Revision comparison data

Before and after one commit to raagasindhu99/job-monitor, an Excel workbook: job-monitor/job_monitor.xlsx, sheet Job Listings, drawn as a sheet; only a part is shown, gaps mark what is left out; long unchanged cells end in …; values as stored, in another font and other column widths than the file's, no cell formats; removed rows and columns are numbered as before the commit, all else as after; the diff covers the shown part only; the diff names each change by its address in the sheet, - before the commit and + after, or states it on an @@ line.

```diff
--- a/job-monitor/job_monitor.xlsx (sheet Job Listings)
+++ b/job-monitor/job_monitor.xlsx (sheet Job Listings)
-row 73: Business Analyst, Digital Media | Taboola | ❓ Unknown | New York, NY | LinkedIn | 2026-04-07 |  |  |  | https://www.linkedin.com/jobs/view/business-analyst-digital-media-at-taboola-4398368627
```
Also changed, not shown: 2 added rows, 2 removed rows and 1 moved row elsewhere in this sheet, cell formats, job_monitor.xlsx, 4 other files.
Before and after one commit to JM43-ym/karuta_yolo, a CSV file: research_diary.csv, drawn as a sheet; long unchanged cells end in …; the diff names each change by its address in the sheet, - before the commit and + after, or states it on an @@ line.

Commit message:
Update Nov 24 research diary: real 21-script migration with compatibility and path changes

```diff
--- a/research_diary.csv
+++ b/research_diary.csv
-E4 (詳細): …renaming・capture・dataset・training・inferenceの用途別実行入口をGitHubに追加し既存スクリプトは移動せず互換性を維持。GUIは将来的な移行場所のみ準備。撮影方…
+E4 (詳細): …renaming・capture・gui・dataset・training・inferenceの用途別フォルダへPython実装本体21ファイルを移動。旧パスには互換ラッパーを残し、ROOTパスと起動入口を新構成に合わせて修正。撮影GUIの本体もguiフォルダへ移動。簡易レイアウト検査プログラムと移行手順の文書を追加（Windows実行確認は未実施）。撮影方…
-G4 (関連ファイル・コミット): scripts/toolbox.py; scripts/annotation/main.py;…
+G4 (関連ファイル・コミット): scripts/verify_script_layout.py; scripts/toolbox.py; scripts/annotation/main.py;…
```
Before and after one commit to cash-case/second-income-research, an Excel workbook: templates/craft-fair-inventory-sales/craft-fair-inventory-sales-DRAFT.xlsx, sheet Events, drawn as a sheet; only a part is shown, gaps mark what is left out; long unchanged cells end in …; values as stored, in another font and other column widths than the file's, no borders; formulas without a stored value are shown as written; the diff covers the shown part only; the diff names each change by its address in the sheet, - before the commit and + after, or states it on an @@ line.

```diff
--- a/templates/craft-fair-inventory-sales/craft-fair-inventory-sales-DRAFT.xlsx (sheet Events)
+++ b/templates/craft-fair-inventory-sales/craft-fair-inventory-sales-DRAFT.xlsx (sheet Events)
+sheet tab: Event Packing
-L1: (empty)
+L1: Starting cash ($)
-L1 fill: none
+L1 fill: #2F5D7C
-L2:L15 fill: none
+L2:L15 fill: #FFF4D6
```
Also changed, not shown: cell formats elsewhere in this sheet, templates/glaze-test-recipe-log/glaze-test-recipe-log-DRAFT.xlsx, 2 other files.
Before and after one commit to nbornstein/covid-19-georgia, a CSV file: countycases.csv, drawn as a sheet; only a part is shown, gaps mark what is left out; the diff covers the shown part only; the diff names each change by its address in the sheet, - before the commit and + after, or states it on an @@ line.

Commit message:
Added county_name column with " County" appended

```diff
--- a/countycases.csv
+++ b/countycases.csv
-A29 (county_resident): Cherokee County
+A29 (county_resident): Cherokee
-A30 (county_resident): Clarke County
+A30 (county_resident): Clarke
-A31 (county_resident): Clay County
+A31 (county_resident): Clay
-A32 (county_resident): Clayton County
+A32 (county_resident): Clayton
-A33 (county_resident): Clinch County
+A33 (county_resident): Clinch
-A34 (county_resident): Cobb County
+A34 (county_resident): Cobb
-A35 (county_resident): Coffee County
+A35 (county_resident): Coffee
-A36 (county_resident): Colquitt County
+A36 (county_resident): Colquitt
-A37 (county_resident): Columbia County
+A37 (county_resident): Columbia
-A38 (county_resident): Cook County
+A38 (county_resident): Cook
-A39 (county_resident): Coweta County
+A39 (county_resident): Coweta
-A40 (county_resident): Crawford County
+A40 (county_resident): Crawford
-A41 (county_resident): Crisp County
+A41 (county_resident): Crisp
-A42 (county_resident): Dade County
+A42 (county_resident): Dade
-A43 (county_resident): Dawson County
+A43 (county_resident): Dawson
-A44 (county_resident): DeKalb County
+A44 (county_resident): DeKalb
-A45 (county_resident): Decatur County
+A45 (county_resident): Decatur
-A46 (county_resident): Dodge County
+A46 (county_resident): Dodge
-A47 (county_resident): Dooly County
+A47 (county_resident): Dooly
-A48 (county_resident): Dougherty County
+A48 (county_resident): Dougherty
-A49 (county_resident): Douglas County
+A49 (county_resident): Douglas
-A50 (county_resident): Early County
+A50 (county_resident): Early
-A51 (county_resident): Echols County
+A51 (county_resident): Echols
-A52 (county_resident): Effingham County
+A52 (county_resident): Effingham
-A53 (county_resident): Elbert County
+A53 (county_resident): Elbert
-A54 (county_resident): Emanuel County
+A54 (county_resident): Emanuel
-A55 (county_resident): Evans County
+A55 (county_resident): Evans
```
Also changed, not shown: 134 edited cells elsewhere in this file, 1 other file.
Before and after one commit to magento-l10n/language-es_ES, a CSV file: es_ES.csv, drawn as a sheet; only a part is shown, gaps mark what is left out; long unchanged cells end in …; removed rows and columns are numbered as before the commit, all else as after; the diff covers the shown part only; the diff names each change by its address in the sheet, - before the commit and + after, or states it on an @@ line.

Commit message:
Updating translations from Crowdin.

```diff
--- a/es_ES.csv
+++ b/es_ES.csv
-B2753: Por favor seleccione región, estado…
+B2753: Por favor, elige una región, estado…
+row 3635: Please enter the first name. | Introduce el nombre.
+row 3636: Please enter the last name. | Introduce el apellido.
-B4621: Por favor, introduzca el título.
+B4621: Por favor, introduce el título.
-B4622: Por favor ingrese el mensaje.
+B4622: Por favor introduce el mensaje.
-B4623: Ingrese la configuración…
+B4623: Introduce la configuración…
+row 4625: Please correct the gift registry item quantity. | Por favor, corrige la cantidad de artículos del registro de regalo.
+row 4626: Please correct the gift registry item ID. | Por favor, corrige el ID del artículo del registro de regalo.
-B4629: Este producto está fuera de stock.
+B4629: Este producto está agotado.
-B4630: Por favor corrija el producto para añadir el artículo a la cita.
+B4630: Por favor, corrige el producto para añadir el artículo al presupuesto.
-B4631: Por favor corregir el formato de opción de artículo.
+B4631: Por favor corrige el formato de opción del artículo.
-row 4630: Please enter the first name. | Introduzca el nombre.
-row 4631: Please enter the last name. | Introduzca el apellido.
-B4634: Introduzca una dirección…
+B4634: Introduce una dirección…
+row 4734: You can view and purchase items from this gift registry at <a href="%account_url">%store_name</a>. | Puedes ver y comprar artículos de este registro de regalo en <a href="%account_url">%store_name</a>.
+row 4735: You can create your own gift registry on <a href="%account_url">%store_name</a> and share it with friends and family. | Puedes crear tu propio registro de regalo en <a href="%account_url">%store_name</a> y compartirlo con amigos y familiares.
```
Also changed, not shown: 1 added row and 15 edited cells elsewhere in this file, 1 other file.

#### What is needed:
Copy each record exactly, leaving nothing out.

#### Solution to the exercise:
Before and after one commit to raagasindhu99/job-monitor, an Excel workbook: job-monitor/job_monitor.xlsx, sheet Job Listings, drawn as a sheet; only a part is shown, gaps mark what is left out; long unchanged cells end in …; values as stored, in another font and other column widths than the file's, no cell formats; removed rows and columns are numbered as before the commit, all else as after; the diff covers the shown part only; the diff names each change by its address in the sheet, - before the commit and + after, or states it on an @@ line.

```diff
--- a/job-monitor/job_monitor.xlsx (sheet Job Listings)
+++ b/job-monitor/job_monitor.xlsx (sheet Job Listings)
-row 73: Business Analyst, Digital Media | Taboola | ❓ Unknown | New York, NY | LinkedIn | 2026-04-07 |  |  |  | https://www.linkedin.com/jobs/view/business-analyst-digital-media-at-taboola-4398368627
```
Also changed, not shown: 2 added rows, 2 removed rows and 1 moved row elsewhere in this sheet, cell formats, job_monitor.xlsx, 4 other files.
Before and after one commit to JM43-ym/karuta_yolo, a CSV file: research_diary.csv, drawn as a sheet; long unchanged cells end in …; the diff names each change by its address in the sheet, - before the commit and + after, or states it on an @@ line.

Commit message:
Update Nov 24 research diary: real 21-script migration with compatibility and path changes

```diff
--- a/research_diary.csv
+++ b/research_diary.csv
-E4 (詳細): …renaming・capture・dataset・training・inferenceの用途別実行入口をGitHubに追加し既存スクリプトは移動せず互換性を維持。GUIは将来的な移行場所のみ準備。撮影方…
+E4 (詳細): …renaming・capture・gui・dataset・training・inferenceの用途別フォルダへPython実装本体21ファイルを移動。旧パスには互換ラッパーを残し、ROOTパスと起動入口を新構成に合わせて修正。撮影GUIの本体もguiフォルダへ移動。簡易レイアウト検査プログラムと移行手順の文書を追加（Windows実行確認は未実施）。撮影方…
-G4 (関連ファイル・コミット): scripts/toolbox.py; scripts/annotation/main.py;…
+G4 (関連ファイル・コミット): scripts/verify_script_layout.py; scripts/toolbox.py; scripts/annotation/main.py;…
```
Before and after one commit to cash-case/second-income-research, an Excel workbook: templates/craft-fair-inventory-sales/craft-fair-inventory-sales-DRAFT.xlsx, sheet Events, drawn as a sheet; only a part is shown, gaps mark what is left out; long unchanged cells end in …; values as stored, in another font and other column widths than the file's, no borders; formulas without a stored value are shown as written; the diff covers the shown part only; the diff names each change by its address in the sheet, - before the commit and + after, or states it on an @@ line.

```diff
--- a/templates/craft-fair-inventory-sales/craft-fair-inventory-sales-DRAFT.xlsx (sheet Events)
+++ b/templates/craft-fair-inventory-sales/craft-fair-inventory-sales-DRAFT.xlsx (sheet Events)
+sheet tab: Event Packing
-L1: (empty)
+L1: Starting cash ($)
-L1 fill: none
+L1 fill: #2F5D7C
-L2:L15 fill: none
+L2:L15 fill: #FFF4D6
```
Also changed, not shown: cell formats elsewhere in this sheet, templates/glaze-test-recipe-log/glaze-test-recipe-log-DRAFT.xlsx, 2 other files.
Before and after one commit to nbornstein/covid-19-georgia, a CSV file: countycases.csv, drawn as a sheet; only a part is shown, gaps mark what is left out; the diff covers the shown part only; the diff names each change by its address in the sheet, - before the commit and + after, or states it on an @@ line.

Commit message:
Added county_name column with " County" appended

```diff
--- a/countycases.csv
+++ b/countycases.csv
-A29 (county_resident): Cherokee County
+A29 (county_resident): Cherokee
-A30 (county_resident): Clarke County
+A30 (county_resident): Clarke
-A31 (county_resident): Clay County
+A31 (county_resident): Clay
-A32 (county_resident): Clayton County
+A32 (county_resident): Clayton
-A33 (county_resident): Clinch County
+A33 (county_resident): Clinch
-A34 (county_resident): Cobb County
+A34 (county_resident): Cobb
-A35 (county_resident): Coffee County
+A35 (county_resident): Coffee
-A36 (county_resident): Colquitt County
+A36 (county_resident): Colquitt
-A37 (county_resident): Columbia County
+A37 (county_resident): Columbia
-A38 (county_resident): Cook County
+A38 (county_resident): Cook
-A39 (county_resident): Coweta County
+A39 (county_resident): Coweta
-A40 (county_resident): Crawford County
+A40 (county_resident): Crawford
-A41 (county_resident): Crisp County
+A41 (county_resident): Crisp
-A42 (county_resident): Dade County
+A42 (county_resident): Dade
-A43 (county_resident): Dawson County
+A43 (county_resident): Dawson
-A44 (county_resident): DeKalb County
+A44 (county_resident): DeKalb
-A45 (county_resident): Decatur County
+A45 (county_resident): Decatur
-A46 (county_resident): Dodge County
+A46 (county_resident): Dodge
-A47 (county_resident): Dooly County
+A47 (county_resident): Dooly
-A48 (county_resident): Dougherty County
+A48 (county_resident): Dougherty
-A49 (county_resident): Douglas County
+A49 (county_resident): Douglas
-A50 (county_resident): Early County
+A50 (county_resident): Early
-A51 (county_resident): Echols County
+A51 (county_resident): Echols
-A52 (county_resident): Effingham County
+A52 (county_resident): Effingham
-A53 (county_resident): Elbert County
+A53 (county_resident): Elbert
-A54 (county_resident): Emanuel County
+A54 (county_resident): Emanuel
-A55 (county_resident): Evans County
+A55 (county_resident): Evans
```
Also changed, not shown: 134 edited cells elsewhere in this file, 1 other file.
Before and after one commit to magento-l10n/language-es_ES, a CSV file: es_ES.csv, drawn as a sheet; only a part is shown, gaps mark what is left out; long unchanged cells end in …; removed rows and columns are numbered as before the commit, all else as after; the diff covers the shown part only; the diff names each change by its address in the sheet, - before the commit and + after, or states it on an @@ line.

Commit message:
Updating translations from Crowdin.

```diff
--- a/es_ES.csv
+++ b/es_ES.csv
-B2753: Por favor seleccione región, estado…
+B2753: Por favor, elige una región, estado…
+row 3635: Please enter the first name. | Introduce el nombre.
+row 3636: Please enter the last name. | Introduce el apellido.
-B4621: Por favor, introduzca el título.
+B4621: Por favor, introduce el título.
-B4622: Por favor ingrese el mensaje.
+B4622: Por favor introduce el mensaje.
-B4623: Ingrese la configuración…
+B4623: Introduce la configuración…
+row 4625: Please correct the gift registry item quantity. | Por favor, corrige la cantidad de artículos del registro de regalo.
+row 4626: Please correct the gift registry item ID. | Por favor, corrige el ID del artículo del registro de regalo.
-B4629: Este producto está fuera de stock.
+B4629: Este producto está agotado.
-B4630: Por favor corrija el producto para añadir el artículo a la cita.
+B4630: Por favor, corrige el producto para añadir el artículo al presupuesto.
-B4631: Por favor corregir el formato de opción de artículo.
+B4631: Por favor corrige el formato de opción del artículo.
-row 4630: Please enter the first name. | Introduzca el nombre.
-row 4631: Please enter the last name. | Introduzca el apellido.
-B4634: Introduzca una dirección…
+B4634: Introduce una dirección…
+row 4734: You can view and purchase items from this gift registry at <a href="%account_url">%store_name</a>. | Puedes ver y comprar artículos de este registro de regalo en <a href="%account_url">%store_name</a>.
+row 4735: You can create your own gift registry on <a href="%account_url">%store_name</a> and share it with friends and family. | Puedes crear tu propio registro de regalo en <a href="%account_url">%store_name</a> y compartirlo con amigos y familiares.
```
Also changed, not shown: 1 added row and 15 edited cells elsewhere in this file, 1 other file.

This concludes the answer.